The high cost of doing business is often one of the major challenges in developing and least developed countries. Trading across borders is no exception. This includes high transaction costs, complex trading procedures, excessive documentation, inadequate and inefficient infrastructures leading to high transportation costs, and a lack of transparency and good governance which, in many cases, facilitates corruption.
The World Trade Organization Trade Facilitation Agreement (TFA) that entered into force on the 22 February 2017 addresses many of the challenges in cross border trade by providing a framework of trade facilitation regulations that, if implemented by WTO member countries, will assist to boost international trade, and also contribute to meet the 2030 Sustainable Development Goals.
Given the multi-stakeholder nature of trade facilitation, implementation of the TFA obligations usually requires the involvement of multiple government agencies as well as the private sector. This is by no means a straightforward process. The TFA has foreseen this complication by making the establishment of a National Trade Facilitation Committee obligatory (Article 23.2 of the TFA) in each of the TFA’s signatory countries with a view to undertaking this coordination role. Moreover, in many cases technical and/or financial assistance is needed for the implementation in developing and least developed countries, an issue which is addressed in Section II of the TFA under the heading of Special and Differential Treatment.
This is in line with the unified mandate bestowed upon UNCTAD by the Maafikiano decision that cut across divisional boundaries and focuses on the implementation of the 2030 Agenda alongside the four principal SDGs of: equality; growth; multilateralism for trade and development; and productive capacities for structural transformation. It is heartening to see that a number of these countries have progressed the implementation of the various TFA measures, particularly considering the implementation challenges faced by developing and least developed countries.
With this in mind and with a view to sharing such experiences, UNCTAD, with inputs from developing and least developed countries, has compiled a first volume of Compendium of Good Practices on the Implementation of the TFA.
The Compendium is intended to inspire policymakers to implement various measures drawing on experiences that have been tried and tested elsewhere. These good practices not only present the implementation activities but also the challenges faced in their development and execution, as well as the key factors for a successful outcome. The intention is to help transfer the experience and lessons learned so that others can avoid common pitfalls and achieve results more efficiently.
The Compendium aims to eventually cover all measures under the TFA. This first volume includes measures such as Publication and Information Available through the Internet; Pre-Arrival Processing; Electronic Payment; Risk Management, Single Window, SPS related measures and National Trade Facilitation Committees.

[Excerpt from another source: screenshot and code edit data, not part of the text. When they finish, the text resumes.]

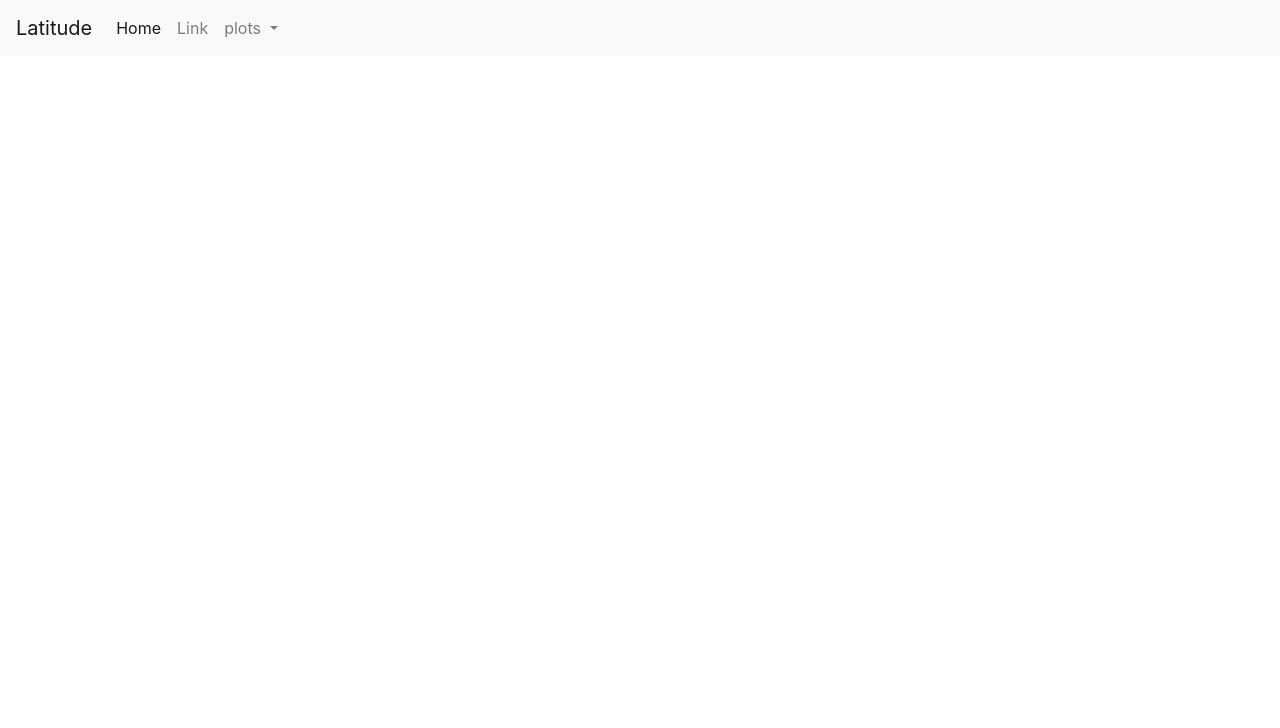
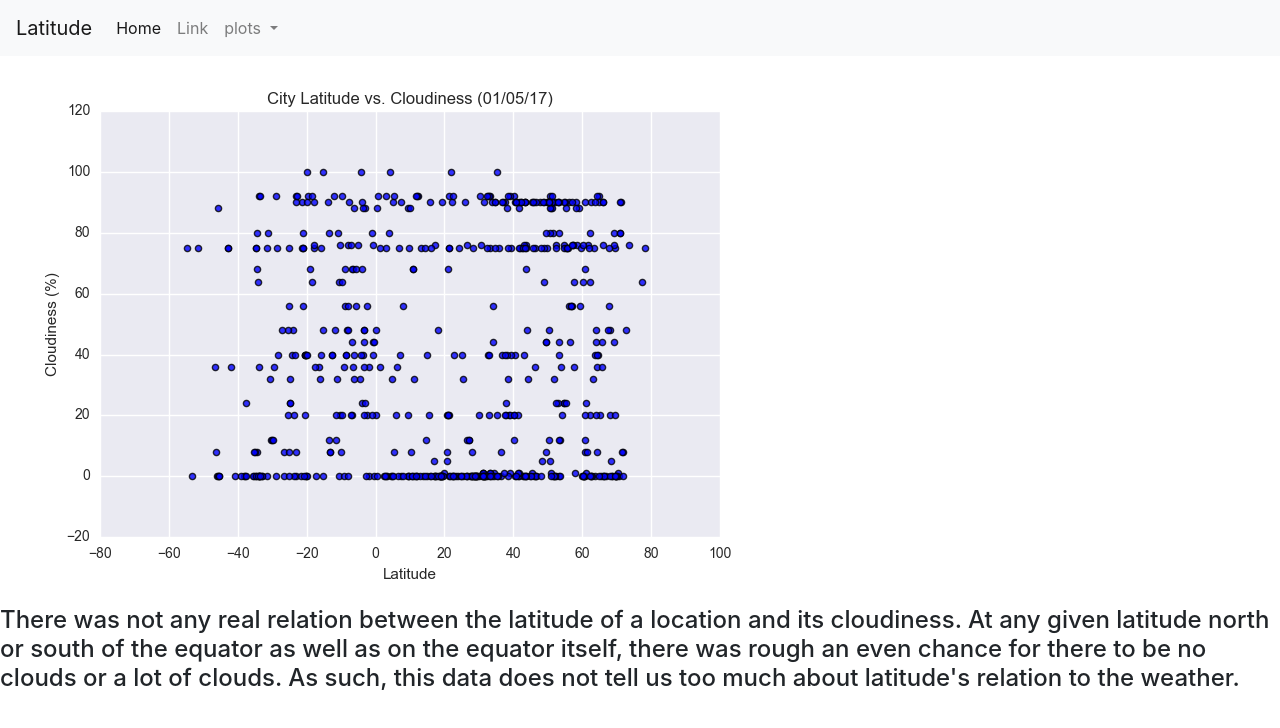
Before and after one commit to adam-katz97/Web-Design-Challenge, a plain HTML site: page WebVisualizations/cloud.html in a window 1280 px wide. Drawn offline with nearby package versions, Linux system fonts and the light colour scheme.

Commit message:
Put image and text into the clouds html.

```diff
--- a/WebVisualizations/cloud.html
+++ b/WebVisualizations/cloud.html
@@ -37,6 +37,11 @@
       </nav>
 </head>
 <body>
-
+    <img src="Resources/assets/images/Fig3.png" alt="cloud chart">
+    <br>
+    <h4>There was not any real relation between the latitude of a location and its cloudiness.
+      At any given latitude north or south of the equator as well as on the equator itself, there was rough an even chance for there to be no clouds
+      or a lot of clouds. As such, this data does not tell us too much about latitude's relation to the weather.
+    </h4>
 </body>
 </html>
```
Also changed, not shown: WebVisualizations/index.html (+5 -4 lines).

Following this, other volumes will be published with a view to having at least one country example for each of the measures of the TFA, and additional examples will be added over time.